Deaf nun on a mission to help those losing their hearing – Ausnew Home Care

Deaf nun on a mission to help those losing their hearing

Deaf disability Disability Employment Services disability law NDIS Women Women empowerment

Some days can feel as long as the 80 years of Sister Cecilia's life.

She sits and watches your face intently as you speak, constantly processing the small expressions to understand the sounds she cannot hear filling the room around her.

Sister Cecilia has been deaf for more than half a century.

"Because I lost my hearing, a lot of my hearing, in my early twenties, my whole life had to change regarding what type of ministry I would do," Sister Cecilia said.

It was the early sixties, when Sister Cecilia says there was little support for those going through the lonely journey of hearing loss.

She had to abandon her teaching work and struggled to cope.

As time went on, Sister Cecilia found a self-help group and went to audiologists and Australian Hearing.

"It's with their help that I have totally turned around my loss of hearing. It's been a gift now and I just want to help others," she said.

Support is important for those losing their hearing.
Losing your hearing can be difficult and support can help through the difficult transition.(

ABC Newcastle: Nancy Notzon


World comes alive with hearing support

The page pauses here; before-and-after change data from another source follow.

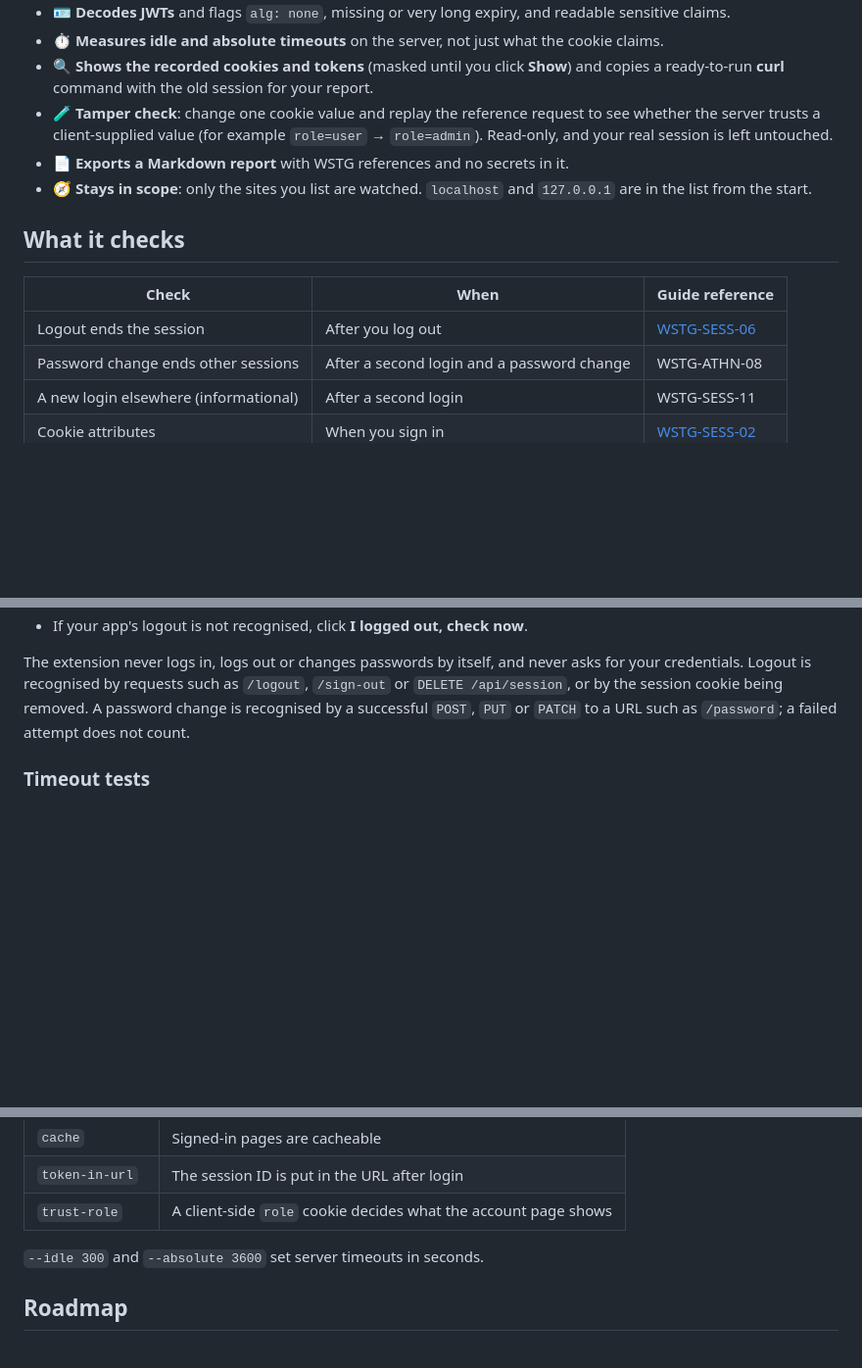
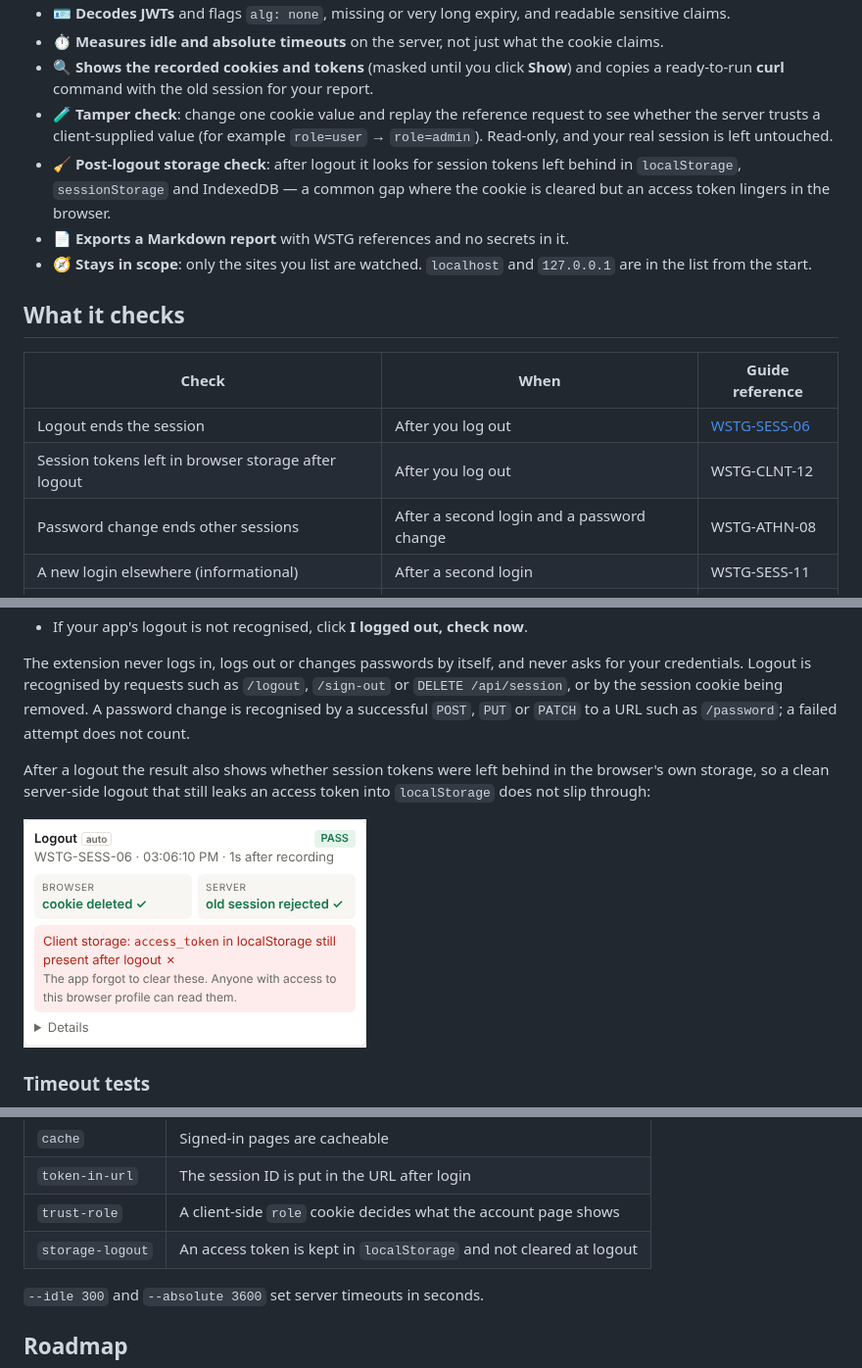
Before and after one commit to enesbaldemir/session-afterlife, a Markdown page: README.md, 3 parts joined by grey strips. Shown at 98% size. GitHub-like rendering; pictures changed too: docs/screenshots/9-storage.png (added); blank space fills up the shorter version.

```diff
--- a/README.md
+++ b/README.md
@@ -51,6 +51,7 @@ The demo app needs only Node.js (no `npm install`). Run `node demo/server.js` wi
 - ⏱️ **Measures idle and absolute timeouts** on the server, not just what the cookie claims.
 - 🔍 **Shows the recorded cookies and tokens** (masked until you click **Show**) and copies a ready-to-run **curl** command with the old session for your report.
 - 🧪 **Tamper check**: change one cookie value and replay the reference request to see whether the server trusts a client-supplied value (for example `role=user` → `role=admin`). Read-only, and your real session is left untouched.
+- 🧹 **Post-logout storage check**: after logout it looks for session tokens left behind in `localStorage`, `sessionStorage` and IndexedDB — a common gap where the cookie is cleared but an access token lingers in the browser.
 - 📄 **Exports a Markdown report** with WSTG references and no secrets in it.
 - 🧭 **Stays in scope**: only the sites you list are watched. `localhost` and `127.0.0.1` are in the list from the start.
 
@@ -59,6 +60,7 @@ The demo app needs only Node.js (no `npm install`). Run `node demo/server.js` wi
 | Check | When | Guide reference |
 | --- | --- | --- |
 | Logout ends the session | After you log out | [WSTG-SESS-06](https://owasp.org/www-project-web-security-testing-guide/latest/4-Web_Application_Security_Testing/06-Session_Management_Testing/06-Testing_for_Logout_Functionality) |
+| Session tokens left in browser storage after logout | After you log out | WSTG-CLNT-12 |
 | Password change ends other sessions | After a second login and a password change | WSTG-ATHN-08 |
 | A new login elsewhere (informational) | After a second login | WSTG-SESS-11 |
 | Cookie attributes | When you sign in | [WSTG-SESS-02](https://owasp.org/www-project-web-security-testing-guide/latest/4-Web_Application_Security_Testing/06-Session_Management_Testing/02-Testing_for_Cookies_Attributes) |
@@ -106,6 +108,10 @@ The toolbar icon is in colour on sites in scope and grey elsewhere, and shows a
 - If your app's logout is not recognised, click **I logged out, check now**.
 
 The extension never logs in, logs out or changes passwords by itself, and never asks for your credentials. Logout is recognised by requests such as `/logout`, `/sign-out` or `DELETE /api/session`, or by the session cookie being removed. A password change is recognised by a successful `POST`, `PUT` or `PATCH` to a URL such as `/password`; a failed attempt does not count.
+
+After a logout the result also shows whether session tokens were left behind in the browser's own storage, so a clean server-side logout that still leaks an access token into `localStorage` does not slip through:
+
+![Token left in localStorage after logout](docs/screenshots/9-storage.png)
 
 ### Timeout tests
 
@@ -189,6 +195,7 @@ Only within the program's scope and rules. Add the in-scope domains to the scope
 | `cache` | Signed-in pages are cacheable |
 | `token-in-url` | The session ID is put in the URL after login |
 | `trust-role` | A client-side `role` cookie decides what the account page shows |
+| `storage-logout` | An access token is kept in `localStorage` and not cleared at logout |
 
 `--idle 300` and `--absolute 3600` set server timeouts in seconds.
 
```
Also changed, not shown: PRIVACY.md (+2 -1 lines), 9 other files.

While the National Disability Insurance Scheme funds a variety of support services for those under 65, some are concerned there isn't the same level of support for older Australians.

Every week Sister Cecilia makes the visit to the Calvary Cessnock Retirement Community in the New South Wales Hunter wine region to help fill that gap and offer the support she felt she didn't have in her own initial dark times.

She teaches them how to use their new hearing equipment and cope with what can be dramatic life changes.

Ninety-five-year-old Bill Hicks is one of her regular clients.

He started to struggle to hear at the dinner table and when speaking to people, but did not realise he had a problem.

Sister Cecilia and audiologists from Australian Hearing have made huge changes to his life.

"When we began discussing it and she [the audiologist] carried out the tests I realised just how much there was amiss in my hearing and then I was provided with the hearing aid and the world came alive in a way that I didn't realise beforehand," Mr Hicks said.

Looking after hearing aids properly is important.
Sister Cecilia helps people look after their hearing aids and equipment.(

ABC News Newcastle: Nancy Notzon


Deafness and hearing loss increasing in Australia

As Australia's population ages, the country is dealing with a growing number of people losing their hearing.

There is a growing number of people losing their hearing in Australia.
As Australia's population ages, more people are losing their hearing.(

ABC News: Phil Staley


"So, it's the second-most common health disease in Australia. In 2005 it was affecting 3.5 million Australians and that is looking to increase."

Mr Shaw said it was estimated that 30 to 40 per cent of hearing loss was preventable and people needed to do more to protect the important sense when they are younger.

"We live in a fairly noisy world and that noise, whether it be in the workforce or driving trucks or flying planes or just the day-to day-noise, is contributing to the hearing loss that we have later in life and we also see a lot of younger people coming in with noise-related hearing loss as well."

Source: ABC

Older Post Newer Post